Because people here live longer. On average — and proven by countless scientific studies that have seen the island included in the World’s five ‘Blue Zones’ of longevity — a good ten years longer than the rest of us. And not just longer, but better.
Instead of winding down in their 70s, they remain fiercely independent into their 80s, 90s and often 100s. On and on they go, tending their gardens, their goats and their crops, eating home-made wild greens and cheese pies, dancing, drinking sweet, strong wine, smoking more than seems sensible, staying up late, sleeping like tops, getting up when they feel like it, and embracing life with vim and vigour.
If that wasn’t enough to make others move here, it now transpires that the lucky old Ikarians are also busy having sex — often, successfully and happily — far longer than the rest of us.
More than 80 per cent of Ikarian men aged 65 to 100 are sexually active - apparently all thanks to their healthy Mediterranean diet and, in particular, the amount of oil olive they consume.
Between 190 litres and 300 litres a head a year! (Scientists claim that as well as encouraging better and deeper sleep, the beneficial effects on the heart results in very low levels of erectile dysfunction.)
It only takes a day or two on this idyllic island to notice the men do have a certain gleam, a bounce. They almost all look younger than they are. Octogenarians look closer to 60. Many 90-somethings don’t need a stick to walk.
In the mornings, they beetle into town to drink strong coffee and play backgammon.
Later, after a late lunch — liberally doused in olive oil, of course — and a long siesta, they gently sip wine through their moustaches.
The women are just as perky. Maria Sardis, 86, lives in the village of Nas with Iakovos, her husband of 62 years, in a whitewashed house festooned with flowers and gourds, and welcomes visitors to drink coffee, wine and chat, day and night.
She runs three apartments, grows all the vegetables she needs, makes her own olive oil and with her chestnut bob, slim ankles and shiny hairgrip looks positively girlish.
Their unofficial motto is: ‘Neighbour first, God second, don’t fight, find inner peace and don’t stress.’ This is a world where no one bothers with seat-belts, cares much for phones or looks at the clock.

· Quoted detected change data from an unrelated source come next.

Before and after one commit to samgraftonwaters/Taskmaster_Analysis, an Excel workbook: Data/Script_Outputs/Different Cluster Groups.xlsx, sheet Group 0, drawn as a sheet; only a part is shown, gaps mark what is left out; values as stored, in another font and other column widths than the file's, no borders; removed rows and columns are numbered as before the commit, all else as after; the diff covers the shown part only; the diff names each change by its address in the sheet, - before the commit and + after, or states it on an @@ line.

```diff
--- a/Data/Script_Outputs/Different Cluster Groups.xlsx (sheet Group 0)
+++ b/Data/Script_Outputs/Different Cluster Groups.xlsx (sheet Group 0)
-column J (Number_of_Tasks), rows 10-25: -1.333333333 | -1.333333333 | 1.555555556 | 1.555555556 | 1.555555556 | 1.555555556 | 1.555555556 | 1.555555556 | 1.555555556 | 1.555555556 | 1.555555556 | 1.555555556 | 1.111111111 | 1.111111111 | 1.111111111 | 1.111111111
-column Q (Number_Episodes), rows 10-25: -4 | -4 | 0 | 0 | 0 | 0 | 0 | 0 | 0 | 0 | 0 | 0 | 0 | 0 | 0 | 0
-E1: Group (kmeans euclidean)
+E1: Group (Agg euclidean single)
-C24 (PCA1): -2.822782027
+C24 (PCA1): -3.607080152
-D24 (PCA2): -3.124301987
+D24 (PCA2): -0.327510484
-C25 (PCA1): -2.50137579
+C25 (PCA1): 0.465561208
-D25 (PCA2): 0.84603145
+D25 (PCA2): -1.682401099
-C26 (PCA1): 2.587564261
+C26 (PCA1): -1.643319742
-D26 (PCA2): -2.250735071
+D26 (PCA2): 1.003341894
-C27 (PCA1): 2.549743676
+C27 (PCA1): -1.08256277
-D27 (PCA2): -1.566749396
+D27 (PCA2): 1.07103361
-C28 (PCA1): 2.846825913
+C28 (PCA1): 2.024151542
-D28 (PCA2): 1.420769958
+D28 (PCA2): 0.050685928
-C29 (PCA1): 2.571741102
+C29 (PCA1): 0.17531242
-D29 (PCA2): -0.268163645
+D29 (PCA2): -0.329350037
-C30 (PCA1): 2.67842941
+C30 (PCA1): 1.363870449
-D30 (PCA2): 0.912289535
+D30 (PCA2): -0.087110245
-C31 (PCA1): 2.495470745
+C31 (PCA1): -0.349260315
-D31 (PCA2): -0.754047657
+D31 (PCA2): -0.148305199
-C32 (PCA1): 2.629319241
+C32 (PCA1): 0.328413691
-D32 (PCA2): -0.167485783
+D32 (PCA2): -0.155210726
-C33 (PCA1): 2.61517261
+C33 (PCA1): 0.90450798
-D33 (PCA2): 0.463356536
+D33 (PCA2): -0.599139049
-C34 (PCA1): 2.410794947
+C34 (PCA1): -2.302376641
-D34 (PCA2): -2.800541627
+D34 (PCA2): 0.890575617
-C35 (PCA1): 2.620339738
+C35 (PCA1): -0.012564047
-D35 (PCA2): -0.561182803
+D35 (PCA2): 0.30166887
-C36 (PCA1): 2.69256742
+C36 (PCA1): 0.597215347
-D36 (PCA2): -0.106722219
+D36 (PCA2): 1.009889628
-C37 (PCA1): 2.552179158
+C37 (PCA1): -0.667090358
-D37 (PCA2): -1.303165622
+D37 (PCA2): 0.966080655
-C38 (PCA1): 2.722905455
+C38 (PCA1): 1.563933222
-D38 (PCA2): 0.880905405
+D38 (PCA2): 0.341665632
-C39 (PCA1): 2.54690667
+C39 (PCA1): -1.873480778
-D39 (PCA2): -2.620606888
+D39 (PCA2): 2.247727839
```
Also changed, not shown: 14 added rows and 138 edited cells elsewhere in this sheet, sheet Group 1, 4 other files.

There are countless stories of how Ikarians who moved away and became ill, returned to the island to die among their beloved olive groves, only to find their cancer mysteriously disappear. Dementia is pretty much unheard of, with virtually no cases of Alzheimer’s, heart disease is rare and the island’s only care home has recently been closed down through lack of customers.
© Daily Mail